  1. L. Müller,
  2. T. Górecki,
  3. J. Pawliszyn

Published Online: 15 SEP 2006

DOI: 10.1002/9780470027318.a0922

Encyclopedia of Analytical Chemistry

Encyclopedia of Analytical Chemistry

How to Cite

Müller, L., Górecki, T. and Pawliszyn, J. 2006. Solid-Phase Microextraction in Analysis of Pollutants in the Field. Encyclopedia of Analytical Chemistry. .

Author Information

  1. University of Waterloo, Canada

Publication History

  1. Published Online: 15 SEP 2006


Solid-phase microextraction (SPME) is a modern sampling/sample preparation method, used for isolation and preconcentration of organic molecules from a variety of matrices. SPME uses a short piece of a fused silica fiber coated with a polymeric stationary phase. The fiber is mounted in a device resembling a syringe. During transport, storage and manipulation, the fiber is retracted into the needle of the device. During extraction and desorption of the analytes, the fiber is exposed. Analytes present in a sample partition into or onto the coating, depending on its type. The process continues until equilibrium is reached between the coating and the sample. From then on, longer extraction times do not result in larger amounts of analyte extracted. Once the extraction is finished, the fiber is retracted back into the needle, and the device is transferred to a gas or liquid chromatograph for analyte separation and determination. When gas chromatography (GC) is used, the analytes are thermally desorbed from the fiber in a GC injector. Coupling of SPME with high-performance liquid chromatography (HPLC) requires a special interface.

Two distinct SPME coating types are available commercially. Coatings of the first type, including poly(dimethylsiloxane) (PDMS) and poly(acrylate) (PA), extract analytes by absorption. This process is non-competitive, therefore in most cases the amount of an analyte extracted by such coatings from a sample is independent of the matrix composition. No saturation or displacement effects occur. The amount of an analyte extracted from a sample is linearly dependent on its initial concentration, provided that several important variables, including (but not limited to) temperature, extraction time and mass transfer conditions, are kept constant. Coatings of this type usually perform very well for compounds of medium to low volatility.

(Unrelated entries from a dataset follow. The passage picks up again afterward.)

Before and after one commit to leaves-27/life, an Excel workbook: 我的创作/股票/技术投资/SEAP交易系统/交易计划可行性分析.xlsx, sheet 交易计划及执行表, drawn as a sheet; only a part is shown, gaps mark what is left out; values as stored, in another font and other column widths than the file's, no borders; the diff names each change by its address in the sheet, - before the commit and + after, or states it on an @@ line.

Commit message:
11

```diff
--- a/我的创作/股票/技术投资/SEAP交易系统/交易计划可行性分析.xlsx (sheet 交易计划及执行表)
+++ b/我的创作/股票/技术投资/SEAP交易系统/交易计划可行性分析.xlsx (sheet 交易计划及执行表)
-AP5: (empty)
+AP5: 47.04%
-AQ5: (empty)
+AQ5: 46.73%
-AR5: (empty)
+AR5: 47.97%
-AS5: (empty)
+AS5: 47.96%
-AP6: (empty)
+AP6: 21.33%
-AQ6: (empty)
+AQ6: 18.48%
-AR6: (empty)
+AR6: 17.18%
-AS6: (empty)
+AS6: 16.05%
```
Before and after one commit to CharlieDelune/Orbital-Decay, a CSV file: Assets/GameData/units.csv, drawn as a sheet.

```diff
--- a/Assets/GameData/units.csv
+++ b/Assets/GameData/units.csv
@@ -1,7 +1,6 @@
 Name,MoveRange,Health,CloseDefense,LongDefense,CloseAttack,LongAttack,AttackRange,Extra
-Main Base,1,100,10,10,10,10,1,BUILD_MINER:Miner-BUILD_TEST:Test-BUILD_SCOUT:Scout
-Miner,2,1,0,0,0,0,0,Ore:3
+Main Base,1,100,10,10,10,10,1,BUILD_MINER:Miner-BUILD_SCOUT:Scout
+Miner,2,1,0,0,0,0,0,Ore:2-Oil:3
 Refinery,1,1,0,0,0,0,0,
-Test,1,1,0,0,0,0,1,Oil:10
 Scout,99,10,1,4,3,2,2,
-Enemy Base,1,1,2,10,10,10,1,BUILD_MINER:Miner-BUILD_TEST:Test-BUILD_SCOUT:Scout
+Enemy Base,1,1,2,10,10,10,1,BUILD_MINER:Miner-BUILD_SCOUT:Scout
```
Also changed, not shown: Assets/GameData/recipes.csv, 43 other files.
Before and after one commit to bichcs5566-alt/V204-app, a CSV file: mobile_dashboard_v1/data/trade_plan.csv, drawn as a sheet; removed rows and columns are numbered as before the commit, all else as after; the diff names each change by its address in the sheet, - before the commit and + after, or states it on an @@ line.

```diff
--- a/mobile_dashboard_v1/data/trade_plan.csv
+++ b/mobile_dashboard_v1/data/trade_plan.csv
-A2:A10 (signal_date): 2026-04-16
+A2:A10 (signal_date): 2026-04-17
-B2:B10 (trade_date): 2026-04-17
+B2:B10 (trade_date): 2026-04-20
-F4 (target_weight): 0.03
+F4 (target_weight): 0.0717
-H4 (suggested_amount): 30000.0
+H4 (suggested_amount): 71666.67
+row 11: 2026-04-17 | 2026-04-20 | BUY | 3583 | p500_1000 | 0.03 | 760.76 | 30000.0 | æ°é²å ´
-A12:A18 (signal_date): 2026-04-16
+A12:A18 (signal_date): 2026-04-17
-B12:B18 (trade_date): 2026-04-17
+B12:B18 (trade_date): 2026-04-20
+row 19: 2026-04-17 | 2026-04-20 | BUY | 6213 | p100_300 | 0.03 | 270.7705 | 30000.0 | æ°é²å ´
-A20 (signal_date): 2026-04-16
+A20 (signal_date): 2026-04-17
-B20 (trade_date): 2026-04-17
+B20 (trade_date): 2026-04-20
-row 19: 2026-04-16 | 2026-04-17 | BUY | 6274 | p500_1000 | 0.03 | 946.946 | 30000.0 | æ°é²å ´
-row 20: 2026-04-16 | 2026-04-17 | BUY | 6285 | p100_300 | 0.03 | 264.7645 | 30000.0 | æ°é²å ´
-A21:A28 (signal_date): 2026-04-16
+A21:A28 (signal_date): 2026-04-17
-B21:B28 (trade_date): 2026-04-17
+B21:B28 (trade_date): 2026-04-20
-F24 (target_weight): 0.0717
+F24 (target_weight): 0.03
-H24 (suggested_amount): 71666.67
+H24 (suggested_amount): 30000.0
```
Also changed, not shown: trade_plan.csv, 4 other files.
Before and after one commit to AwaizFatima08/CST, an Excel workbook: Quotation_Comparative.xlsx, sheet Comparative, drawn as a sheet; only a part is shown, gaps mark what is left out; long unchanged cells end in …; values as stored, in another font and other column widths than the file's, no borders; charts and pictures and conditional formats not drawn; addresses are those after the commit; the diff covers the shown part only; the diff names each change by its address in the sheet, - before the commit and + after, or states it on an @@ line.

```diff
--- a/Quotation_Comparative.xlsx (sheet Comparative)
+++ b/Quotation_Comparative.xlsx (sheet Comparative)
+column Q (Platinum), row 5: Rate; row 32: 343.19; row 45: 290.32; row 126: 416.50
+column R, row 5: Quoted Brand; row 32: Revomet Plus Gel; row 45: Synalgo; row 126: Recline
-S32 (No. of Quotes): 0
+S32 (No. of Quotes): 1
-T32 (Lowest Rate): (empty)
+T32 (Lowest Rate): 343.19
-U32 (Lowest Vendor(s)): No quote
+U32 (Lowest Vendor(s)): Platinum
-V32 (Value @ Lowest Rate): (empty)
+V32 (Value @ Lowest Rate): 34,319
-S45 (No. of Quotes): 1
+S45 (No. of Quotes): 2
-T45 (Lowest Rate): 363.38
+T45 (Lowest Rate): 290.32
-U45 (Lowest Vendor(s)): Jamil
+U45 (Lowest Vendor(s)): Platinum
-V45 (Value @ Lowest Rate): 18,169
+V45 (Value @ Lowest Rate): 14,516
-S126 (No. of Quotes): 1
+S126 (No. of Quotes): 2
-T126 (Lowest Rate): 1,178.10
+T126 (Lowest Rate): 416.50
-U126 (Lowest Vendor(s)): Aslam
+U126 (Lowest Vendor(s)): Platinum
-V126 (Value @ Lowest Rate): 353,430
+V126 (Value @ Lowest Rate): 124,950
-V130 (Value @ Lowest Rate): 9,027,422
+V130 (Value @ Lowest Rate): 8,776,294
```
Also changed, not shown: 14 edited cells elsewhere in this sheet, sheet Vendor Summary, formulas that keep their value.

Coatings of the second type, including poly(dimethylsiloxane)/divinylbenzene (PDMS/DVB), Carbowax™/divinylbenzene (CW/DVB) and Carboxen™/poly(dimethylsiloxane) (CX/PDMS), extract analytes by adsorption. This process is limited to the surface of the coating. It is competitive, which means that a molecule with higher affinity to the coating can displace a molecule with lower affinity. Since the number of active sites on the surface of any coating is limited, a linear response for those coatings can be expected only when the concentrations of all the compounds that can be extracted by the coating from a sample are low. Adsorption-type coatings are particularly suitable for volatile analytes, for which they offer much better sensitivity than PDMS or PA.

SPME is very well suited for field applications, especially when the analysis is carried out on site. The fiber can be exposed directly to the medium analyzed, for example lake water or ambient air, without the need to collect a sample and without knowing the exact volume of the sample the fiber is exposed to. Analysis can then be performed using field portable instrumentation. Manual operation of the device is very simple. The fibers are reusable, which makes the cost of analysis low. Separation of volatile components sampled by SPME can be very fast when a dedicated system (available commercially from SRI Instruments) is used.

Alternatively, SPME can be used to sample in the field, and then transported for the analysis to the laboratory. Modified devices have to be used for this purpose to avoid analyte losses during transport and storage, as well as contamination of the samples. Transporting fibers is much easier than transporting glass or metal containers with water or air samples.

The main disadvantage of SPME in the field is its lack of robustness. The needle can be easily bent, and the fiber can be broken when handled without sufficient care. New designs of field portable SPME devices address those issues. Also, it might be difficult to accurately control in the field all the experimental parameters that affect the amount of analyte extracted.